> [Task brief]: Your answer should be only the lines below from the one with "-89,6 +123,7 @@" to the one with "of Studies' only.", repeated exactly, ends included.

Content revision data
/---

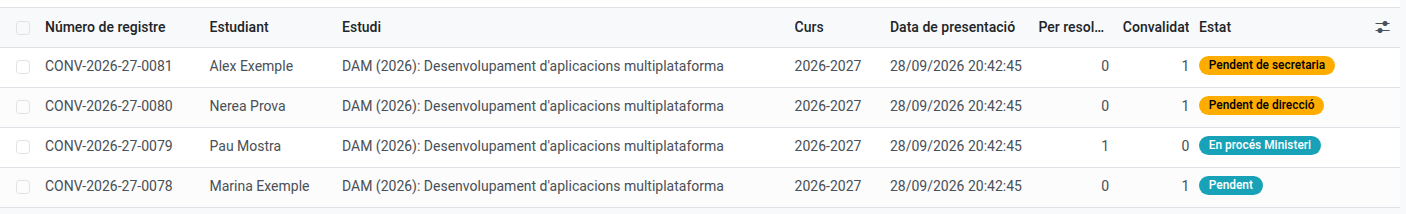
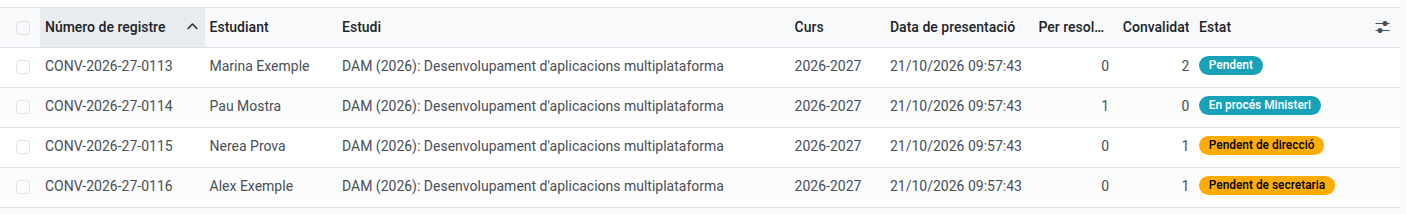
#657 Convalidations: oldest request first, identity document under the IDALU, academic history tab for the Head of Studies

diff --git a/static/tests/tours/convalidation_tour.js b/static/tests/tours/convalidation_tour.js
@@ -7,12 +7,26 @@ import { clickAction } from "@ems/../tests/tours/actions_dropdown_helpers";
 // tests/test_convalidation_tour.py and uses structural selectors (button names, CSS classes),
 // so the logged-in user's language does not matter.
 
+// Issue #657: the list puts the oldest request on top, so the test's own requests (course
+// 2094-95) can fall past the first page wherever the database already holds others. Each tour
+// looks them up by the registry number's course part; Enter searches the first field of the
+// search view, the registration number, whatever the user's language.
+const searchTestCourse = [
+    {
+        trigger: ".o_searchview_input",
+        content: "Look for the test course's requests",
+        run: "edit CONV-2094-95",
+    },
+    { trigger: ".o_searchview_input", content: "Confirm the search", run: "press Enter" },
+];
+
 // The Head of Studies reviews a request from Academic management > Convalidations: grants the
 // subject, grades it and sends the resolution proposal to the Director.
 registry.category("web_tour.tours").add("ems_convalidation_resolve", {
     test: true,
     url: "/odoo/action-ems.action_convalidation",
     steps: () => [
+        ...searchTestCourse,
         {
             trigger: ".o_list_view .o_data_row td[name='student_id']:contains('Convalidation Student')",
             content: "The pending request is listed under the default filters",
@@ -26,6 +40,26 @@ registry.category("web_tour.tours").add("ems_convalidation_resolve", {
             // Issue #576: the student's IDALU, with a button to copy it into Esfera.
             trigger: ".o_form_view .o_field_widget[name='student_idalu']:contains('TEST') .o_clipboard_button",
             content: "The student's IDALU is shown, ready to copy",
+        },
+        {
+            // Issue #657: and their identity document, the same way.
+            trigger: ".o_form_view .o_field_widget[name='student_document_id']:contains('00000657T') .o_clipboard_button",
+            content: "The student's document ID is shown, ready to copy",
+        },
+        {
+            // Issue #657: the academic history, for whoever decides the subjects.
+            trigger: ".o_form_view .o_notebook .nav-link[name='academic_history']",
+            content: "Open the student's academic history",
+            run: "click",
+        },
+        {
+            trigger: ".o_form_view .o_field_widget[name='student_year_record_ids'] .o_data_row td[name='study_name']:contains('Previous Study (Convalidation)')",
+            content: "What the student studied before is listed",
+        },
+        {
+            trigger: ".o_form_view .o_notebook .nav-link[name='subjects']",
+            content: "Back to the subjects",
+            run: "click",
         },
         {
             trigger: ".o_form_view .o_field_widget[name='line_ids'] .o_data_row button[name='action_open_grant']",
@@ -89,6 +123,7 @@ registry.category("web_tour.tours").add("ems_convalidation_ministry", {
     test: true,
     url: "/odoo/action-ems.action_convalidation",
     steps: () => [
+        ...searchTestCourse,
         {
             trigger: ".o_list_view .o_data_row td[name='student_id']:contains('Convalidation Student')",
             content: "Open the pending request",
@@ -146,6 +181,7 @@ registry.category("web_tour.tours").add("ems_convalidation_request_info", {
     test: true,
     url: "/odoo/action-ems.action_convalidation",
     steps: () => [
+        ...searchTestCourse,
         {
             trigger: ".o_list_view .o_data_row td[name='student_id']:contains('Convalidation Student')",
             content: "Open the pending request",
@@ -188,6 +224,7 @@ registry.category("web_tour.tours").add("ems_convalidation_director_resolves", {
     test: true,
     url: "/odoo/action-ems.action_convalidation",
     steps: () => [
+        ...searchTestCourse,
         {
             trigger: ".o_list_view .o_data_row td[name='student_id']:contains('Convalidation Student')",
             content: "The proposal is listed for the Director",
@@ -219,6 +256,7 @@ registry.category("web_tour.tours").add("ems_convalidation_director_returns", {
     test: true,
     url: "/odoo/action-ems.action_convalidation",
     steps: () => [
+        ...searchTestCourse,
         {
             trigger: ".o_list_view .o_data_row td[name='student_id']:contains('Convalidation Student')",
             content: "Open the proposal",
@@ -251,6 +289,7 @@ registry.category("web_tour.tours").add("ems_convalidation_complete", {
     test: true,
     url: "/odoo/action-ems.action_convalidation",
     steps: () => [
+        ...searchTestCourse,
         {
             trigger: ".o_list_view .o_data_row td[name='student_id']:contains('Convalidation Student')",
             content: "The resolved request is listed for the secretariat too",
@@ -259,6 +298,11 @@ registry.category("web_tour.tours").add("ems_convalidation_complete", {
         {
             trigger: ".o_form_view .o_statusbar_status button[data-value='in_progress'].o_arrow_button_current",
             content: "It is waiting for the secretariat",
+        },
+        {
+            // Issue #657: the academic history tab is the Head of Studies' only.
+            trigger: ".o_form_view .o_notebook:not(:has(.nav-link[name='academic_history']))",
+            content: "The secretariat does not get the academic history tab",
         },
         ...clickAction("action_complete", "Complete it"),
         {
@@ -502,9 +546,15 @@ registry.category("web_tour.tours").add("ems_convalidation_default_filter", {
             content: "Remove the default filter",
             run: "click",
         },
+        ...searchTestCourse,
         {
             trigger: ".o_list_view .o_data_row td[name='student_id']:contains('Still Under Review Student')",
             content: "Every request is there",
+        },
+        {
+            // Issue #657: first come, first served - the oldest request on top.
+            trigger: ".o_list_view .o_data_row:nth-child(1) td[name='student_id']:contains('Convalidation Student')",
+            content: "The oldest request comes first",
         },
     ],
 });

diff --git a/models/grades/convalidation.py b/models/grades/convalidation.py
@@ -46,6 +46,12 @@ class EmsConvalidation(models.Model):
                                  domain="[('contact_type', 'in', ('student', 'applicant'))]")
     student_idalu = fields.Char(string="Student ID", related='student_id.student_id',
                                 help="The student's IDALU, to look up their academic record in Esfera.")
+    student_document_id = fields.Char(string="Document ID", related='student_id.document_id',
+                                      help="The student's identity document, to look them up in other applications.")
+    # Issue #657: what the student studied before, for whoever decides the subjects. Field-level
+    # groups too, not only the page's: nobody else reads it by RPC either.
+    student_year_record_ids = fields.One2many(string="Academic history", related='student_id.year_record_ids',
+                                              groups='ems.group_head_of_studies,ems.group_academic_admin')
     requester_id = fields.Many2one(string="Requested by", comodel_name='res.partner', ondelete='set null',
                                    help="Portal user who submitted the request: the student or a family contact.")
     course_id = fields.Many2one(string="Course", comodel_name='ems.course', required=True,

diff --git a/tests/test_convalidation.py b/tests/test_convalidation.py
@@ -480,6 +480,19 @@ class TestConvalidation(TransactionCase):
         with self.assertRaises(UserError):
             request.with_user(self.head_of_studies).action_complete()
 
+    def test_academic_history_only_for_who_decides_the_subjects(self):
+        """Issue #657: the request shows the student's academic history to the Head of Studies,
+        and to the Director and the administrator above them; not to the secretariat, although
+        it reads the history elsewhere."""
+        request = self._request()
+        record = self.env['ems.student.year_record'].create({
+            'student_id': self.student.id, 'course_id': self.course.id})
+        admin = create_role_user(self, 'academic_admin', 'test_convalidation_history_admin')
+        for user in (self.head_of_studies, self.director, admin):
+            self.assertEqual(request.with_user(user).student_year_record_ids, record)
+        with self.assertRaises(AccessError):
+            request.with_user(self.secretary).read(['student_year_record_ids'])
+
     def test_director_can_review(self):
         request = self._request()
         self._line(request).with_user(self.director).action_grant()

diff --git a/tests/test_convalidation_tour.py b/tests/test_convalidation_tour.py
@@ -20,6 +20,12 @@ class TestConvalidationTour(HttpCase):
         super().setUpClass()
         mock_outgoing_email(cls)
         create_portal_convalidation_fixtures(cls)
+        # Issue #657: the request shows both, to the Head of Studies.
+        cls.student.document_id = '00000657T'
+        cls.env['ems.student.year_record'].create({
+            'student_id': cls.student.id, 'course_id': cls.env['ems.course'].create({'start': 2092, 'end': 2093}).id,
+            'study_name': 'Previous Study (Convalidation)', 'is_external': True,
+        })
         cls.request = cls.env['ems.convalidation'].create({
             'student_id': cls.student.id, 'study_id': cls.study.id, 'course_id': cls.course.id,
             'line_ids': [(0, 0, {'subject_id': cls.subject.id})],

diff --git a/tests/test_docs_screenshots.py b/tests/test_docs_screenshots.py
@@ -396,6 +396,8 @@ class TestDocsScreenshots(DocsScreenshotMixin, HttpCase):
                 'state': 'rejected',
                 'rejection_reason_id': self.env.ref('ems.convalidation_rejection_reason_contents').id})
 
+        # Issue #657: the identity document, copied like the IDALU above it.
+        self.students[0].document_id = '00000000T'
         # The Head of Studies' review: subjects decided, one refused with its reason.
         review = new_request(self.students[0], subjects[1:], attachment_ids=[(0, 0, {
             'name': 'Certificat_academic_SMX.pdf', 'datas': base64.b64encode(b'%PDF-1.4 x')})],

diff --git a/docs/en/developers/grades/convalidation.md b/docs/en/developers/grades/convalidation.md
@@ -44,9 +44,11 @@ erDiagram
 
 | Field | Type | Notes |
 |-------|------|-------|
-| `name` | Char | Registration number, `CONV-<start>-<end, two digits>-<4-digit counter>` (e.g. `CONV-2026-27-0001`), assigned on creation by `_ems_next_registration_number(course)`. The counter starts again every course: one `ir.sequence` per course (code `ems.convalidation.course.<id>`, the prefix baked in), created the first time that course gets a request, so nothing has to be prepared before a year opens. Leads `display_name`. |
+| `name` | Char | Registration number, `CONV-<start>-<end, two digits>-<4-digit counter>` (e.g. `CONV-2026-27-0001`), assigned on creation by `_ems_next_registration_number(course)`. The counter starts again every course: one `ir.sequence` per course (code `ems.convalidation.course.<id>`, the prefix baked in), created the first time that course gets a request, so nothing has to be prepared before a year opens. Leads `display_name`. The backend list sorts by it ascending (`default_order="name asc, id asc"`, issue #657): first come, first served, the oldest request on top; the model's own `_order` (`submission_date desc`) stays for the student's own requests on the portal, newest first. |
 | `student_id` | M2o `res.partner` | Required. Student or applicant (an applicant enrolling into a cycle is the typical requester). |
 | `student_idalu` | Char, related | The student's IDALU (`student_id.student_id`), shown under *Requested by* with a copy button (`CopyClipboardChar`) to paste it into Esfera, as an optional list column, and searchable from the *Student* search field (issue #576). |
+| `student_document_id` | Char, related | The student's identity document (`student_id.document_id`), right under the IDALU with the same compact copy button, as an optional list column, and searchable from the *Student* search field too (issue #657): to look the student up in other applications. |
+| `student_year_record_ids` | O2m, related | The student's academic history (`student_id.year_record_ids`), on the form's **Academic history** tab (issue #657), for whoever decides the subjects. Field-level `groups` (`group_head_of_studies`, which the Director's group implies, and `group_academic_admin`) on top of the page's, so the secretariat, which reads the history elsewhere, gets an `AccessError` here even by RPC. Rendered with `view_year_record_history_list`, the same list the student form uses. |
 | `requester_id` | M2o `res.partner` | The portal user who submitted it: the student or a family contact. |
 | `course_id` | M2o `ems.course` | Required. Defaults to the enrollment course (`is_enrollment_default`), else the current one: requests are made while enrolling. |
 | `study_id` | M2o `ems.study` | Required. Its level must allow convalidations (`_check_study_allows_convalidation`). |

diff --git a/docs/ca/head_of_studies/convalidations.md b/docs/ca/head_of_studies/convalidations.md
@@ -49,6 +49,8 @@ La llista s'obre amb el filtre **Pendents de mi** activat, que mostra les sol·l
 
 Les que esperen la documentació del sol·licitant no hi surten mai: fes servir el filtre **Pendent de documentació** per veure-les. Treu el filtre **Pendents de mi** per veure totes les sol·licituds, o fes servir el filtre d'un estat concret (**Pendent de direcció**, **Completades**, **Rebutjades**, **Anul·lades**...) per seguir les que són en mans d'algú altre.
 
+La llista mostra primer la sol·licitud més antiga, per número de registre, perquè les sol·licituds s'atenguin en l'ordre en què han arribat.
+
 ![Llista de sol·licituds de convalidació](../../assets/head_of_studies/convalidations-list.png)
 
 Per veure les sol·licituds d'un alumne, obre la seva fitxa i fes clic al botó **Convalidacions**.
@@ -68,10 +70,12 @@ Obre la sol·licitud des de la llista. El formulari mostra:
 
 - El **número de registre** (per exemple CONV-2026-27-0001), a sobre del nom de l'alumne.
 - L'IDALU de l'alumne (**Identificador d'estudiant**), sota *Sol·licitada per*, amb un botó que el copia per enganxar-lo a Esfera i consultar-ne l'expedient acadèmic. També pots escriure un IDALU al cercador de la llista, a *Alumne*, per trobar-ne les sol·licituds.
+- El document d'identitat de l'alumne (**Document d'identitat (DNI/NIE)**), just sota l'IDALU i amb el mateix botó de copiar, per trobar l'alumne en altres aplicacions. També el pots cercar a *Alumne*.
 - **Estudi**, **Curs** i **Motiu**. Aquestes dades, l'alumne i les observacions del sol·licitant són les de la sol·licitud i no es poden modificar.
 - **Estudis superats** (només estudis previs): en aquest centre o en un altre centre o a la universitat. Una sol·licitud del portal per estudis superats en un altre lloc, o per qualsevol altre motiu, sempre arriba amb documentació justificativa; només els estudis superats aquí poden arribar sense.
 - Sota el nom de l'alumne, l'avís **Té una titulació obtinguda al centre** quan a l'històric acadèmic hi consta un títol obtingut aquí.
 - Pestanya **Assignatures**: una línia per cada mòdul sol·licitat.
+- Pestanya **Històric acadèmic** (només cap d'estudis, cap d'estudis adjunt, direcció i administrador): l'històric de l'alumne al centre, una línia per curs, el mateix que mostra la seva fitxa. Obre una línia per veure'n les assignatures i les notes.
 - Pestanya **Documentació justificativa**: els fitxers adjuntats.
 - Pestanya **Observacions del sol·licitant**: el que ha escrit l'alumne o la família.
 - Pestanya **Documentació sol·licitada**: l'última documentació que has demanat, si n'has demanat.

diff --git a/docs/es/head_of_studies/convalidations.md b/docs/es/head_of_studies/convalidations.md
@@ -49,6 +49,8 @@ La lista se abre con el filtro **Pendientes de mí** activado, que muestra las s
 
 Las que esperan la documentación del solicitante no aparecen nunca: usa el filtro **Pendiente de documentación** para verlas. Quita el filtro **Pendientes de mí** para ver todas las solicitudes, o usa el filtro de un estado concreto (**Pendiente de dirección**, **Completadas**, **Rechazadas**, **Anuladas**...) para seguir las que están en manos de otra persona.
 
+La lista muestra primero la solicitud más antigua, por número de registro, para que las solicitudes se atiendan en el orden en que han llegado.
+
 ![Lista de solicitudes de convalidación](../../assets/head_of_studies/convalidations-list.png)
 
 Para ver las solicitudes de un alumno, abre su ficha y haz clic en el botón **Convalidaciones**.
@@ -68,10 +70,12 @@ Abre la solicitud desde la lista. El formulario muestra:
 
 - El **número de registro** (por ejemplo CONV-2026-27-0001), encima del nombre del alumno.
 - El IDALU del alumno (**ID de estudiante**), bajo *Solicitada por*, con un botón que lo copia para pegarlo en Esfera y consultar su expediente académico. También puedes escribir un IDALU en el buscador de la lista, en *Alumno*, para encontrar sus solicitudes.
+- El documento de identidad del alumno (**Documento de identidad (DNI/NIE)**), justo debajo del IDALU y con el mismo botón de copiar, para encontrar al alumno en otras aplicaciones. También puedes buscarlo en *Alumno*.
 - **Estudio**, **Curso** y **Motivo**. Estos datos, el alumno y las observaciones del solicitante son los de la solicitud y no se pueden modificar.
 - **Estudios superados** (solo estudios previos): en este centro o en otro centro o en la universidad. Una solicitud del portal por estudios superados en otro sitio, o por cualquier otro motivo, siempre llega con documentación justificativa; solo los estudios superados aquí pueden llegar sin ella.
 - Bajo el nombre del alumno, el aviso **Tiene una titulación obtenida en el centro** cuando en el historial académico consta un título obtenido aquí.
 - Pestaña **Asignaturas**: una línea por cada módulo solicitado.
+- Pestaña **Histórico académico** (solo JE, JEA, dirección y administrador): el histórico del alumno en el centro, una línea por curso, el mismo que muestra su ficha. Abre una línea para ver sus asignaturas y notas.
 - Pestaña **Documentación justificativa**: los ficheros adjuntados.
 - Pestaña **Observaciones del solicitante**: lo que ha escrito el alumno o la familia.
 - Pestaña **Documentación solicitada**: la última documentación que has pedido, si has pedido alguna.

diff --git a/docs/en/head_of_studies/convalidations.md b/docs/en/head_of_studies/convalidations.md
@@ -49,6 +49,8 @@ The list opens with the **Pending for me** filter on, which shows the requests w
 
 Requests waiting for the applicant's documentation are never among them: use the **Pending documentation** filter to see them. Remove the **Pending for me** filter to see every request, or use the filter of a specific state (**Pending the Director**, **Completed**, **Rejected**, **Cancelled**...) to follow the ones that are in somebody else's hands.
 
+The list shows the oldest request first, by registration number, so requests are dealt with in the order they arrived.
+
 ![Convalidation request list](../../assets/head_of_studies/convalidations-list.png)
 
 To see a student's requests, open their record and click the **Convalidations** button.
@@ -68,10 +70,12 @@ Open the request from the list. The form shows:
 
 - The **registration number** (e.g. CONV-2026-27-0001), above the student's name.
 - The student's IDALU (**Student ID**), under *Requested by*, with a button that copies it so you can paste it into Esfera to look up their academic record. You can also type an IDALU in the list's search bar, under *Student*, to find their requests.
+- The student's identity document (**Document ID**), right under the IDALU and with the same copy button, to look the student up in other applications. You can also search for it under *Student*.
 - **Study**, **Course** and **Grounds**. These, the student and the applicant's comments come from the request and cannot be changed.
 - **Studies passed** (prior studies only): at this centre or at another centre or university. A request from the portal for studies passed elsewhere, or on any other grounds, always comes with supporting documents; only studies passed here may come without them.
 - Under the student's name, the notice **Holds a title obtained at this centre** when the academic history records a title obtained here.
 - **Subjects** tab: one line for each module requested.
+- **Academic history** tab (Head of Studies, Deputy, Director and administrator only): the student's history at the centre, one line per course, the same one their form shows. Open a line to see its subjects and grades.
 - **Supporting documents** tab: the attached files.
 - **Applicant's comments** tab: what the student or the family wrote.
 - **Documentation requested** tab: the last documentation you asked for, if any.

diff --git a/changelog/657-convalidation-changes.md b/changelog/657-convalidation-changes.md
@@ -1,0 +1,12 @@
+# Changes
+
+## Convalidation requests (oldest first, identity document, academic history tab):
+
+- The backend list of convalidation requests now shows the oldest request on top (registration number ascending), so requests are dealt with first come, first served. The student's own list on the portal keeps showing the newest first.
+- The request form shows the student's identity document (DNI/NIE) right under the IDALU, with the same compact copy button and the same width, to look the student up in other applications. It is also an optional list column and can be searched from the Student search field.
+- New "Academic history" tab on the request, only for the Head of Studies, the Deputy Head of Studies, the Director and the administrator: the student's history at the centre, one line per course, the same list the student form shows (now a shared list view). The secretariat cannot read it from the request, not even by RPC (field-level groups).
+- The convalidation tours now look up their own requests by the test course's registration number instead of relying on them being on top of the list.
+
+# Related with
+
+- Closes #657

diff --git a/docs/es/secretary/convalidations.md b/docs/es/secretary/convalidations.md
@@ -23,7 +23,7 @@ Cada solicitud resuelta aparece en la bandeja de actividades (🕒) de todo el p
 
 ## Acceso
 
-Navega a: **Gestión académica → Convalidaciones**. La lista se abre con el filtro **Pendientes de mí** activado, que para secretaría muestra las solicitudes en estado **Pendiente de secretaría**; quítalo para ver todas las solicitudes. También puedes buscar una solicitud por su **número de registro** (por ejemplo CONV-2026-27-0001).
+Navega a: **Gestión académica → Convalidaciones**. La lista se abre con el filtro **Pendientes de mí** activado, que para secretaría muestra las solicitudes en estado **Pendiente de secretaría**; quítalo para ver todas las solicitudes. También puedes buscar una solicitud por su **número de registro** (por ejemplo CONV-2026-27-0001). La solicitud más antigua aparece primero.
 
 Para ver las solicitudes de un alumno, abre su ficha y haz clic en el botón **Convalidaciones**.
 

diff --git a/docs/ca/secretary/convalidations.md b/docs/ca/secretary/convalidations.md
@@ -23,7 +23,7 @@ Cada sol·licitud resolta apareix a la safata d'activitats (🕒) de tot el pers
 
 ## Accés
 
-Navega a: **Gestió acadèmica → Convalidacions**. La llista s'obre amb el filtre **Pendents de mi** activat, que per a secretaria mostra les sol·licituds en estat **Pendent de secretaria**; treu-lo per veure totes les sol·licituds. També pots cercar una sol·licitud pel seu **número de registre** (per exemple CONV-2026-27-0001).
+Navega a: **Gestió acadèmica → Convalidacions**. La llista s'obre amb el filtre **Pendents de mi** activat, que per a secretaria mostra les sol·licituds en estat **Pendent de secretaria**; treu-lo per veure totes les sol·licituds. També pots cercar una sol·licitud pel seu **número de registre** (per exemple CONV-2026-27-0001). La sol·licitud més antiga surt primer.
 
 Per veure les sol·licituds d'un alumne, obre la seva fitxa i fes clic al botó **Convalidacions**.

\---

> [Completed exercise]:
@@ -89,6 +123,7 @@ registry.category("web_tour.tours").add("ems_convalidation_ministry", {
     test: true,
     url: "/odoo/action-ems.action_convalidation",
     steps: () => [
+        ...searchTestCourse,
         {
             trigger: ".o_list_view .o_data_row td[name='student_id']:contains('Convalidation Student')",
             content: "Open the pending request",
@@ -146,6 +181,7 @@ registry.category("web_tour.tours").add("ems_convalidation_request_info", {
     test: true,
     url: "/odoo/action-ems.action_convalidation",
     steps: () => [
+        ...searchTestCourse,
         {
             trigger: ".o_list_view .o_data_row td[name='student_id']:contains('Convalidation Student')",
             content: "Open the pending request",
@@ -188,6 +224,7 @@ registry.category("web_tour.tours").add("ems_convalidation_director_resolves", {
     test: true,
     url: "/odoo/action-ems.action_convalidation",
     steps: () => [
+        ...searchTestCourse,
         {
             trigger: ".o_list_view .o_data_row td[name='student_id']:contains('Convalidation Student')",
             content: "The proposal is listed for the Director",
@@ -219,6 +256,7 @@ registry.category("web_tour.tours").add("ems_convalidation_director_returns", {
     test: true,
     url: "/odoo/action-ems.action_convalidation",
     steps: () => [
+        ...searchTestCourse,
         {
             trigger: ".o_list_view .o_data_row td[name='student_id']:contains('Convalidation Student')",
             content: "Open the proposal",
@@ -251,6 +289,7 @@ registry.category("web_tour.tours").add("ems_convalidation_complete", {
     test: true,
     url: "/odoo/action-ems.action_convalidation",
     steps: () => [
+        ...searchTestCourse,
         {
             trigger: ".o_list_view .o_data_row td[name='student_id']:contains('Convalidation Student')",
             content: "The resolved request is listed for the secretariat too",
@@ -259,6 +298,11 @@ registry.category("web_tour.tours").add("ems_convalidation_complete", {
         {
             trigger: ".o_form_view .o_statusbar_status button[data-value='in_progress'].o_arrow_button_current",
             content: "It is waiting for the secretariat",
+        },
+        {
+            // Issue #657: the academic history tab is the Head of Studies' only.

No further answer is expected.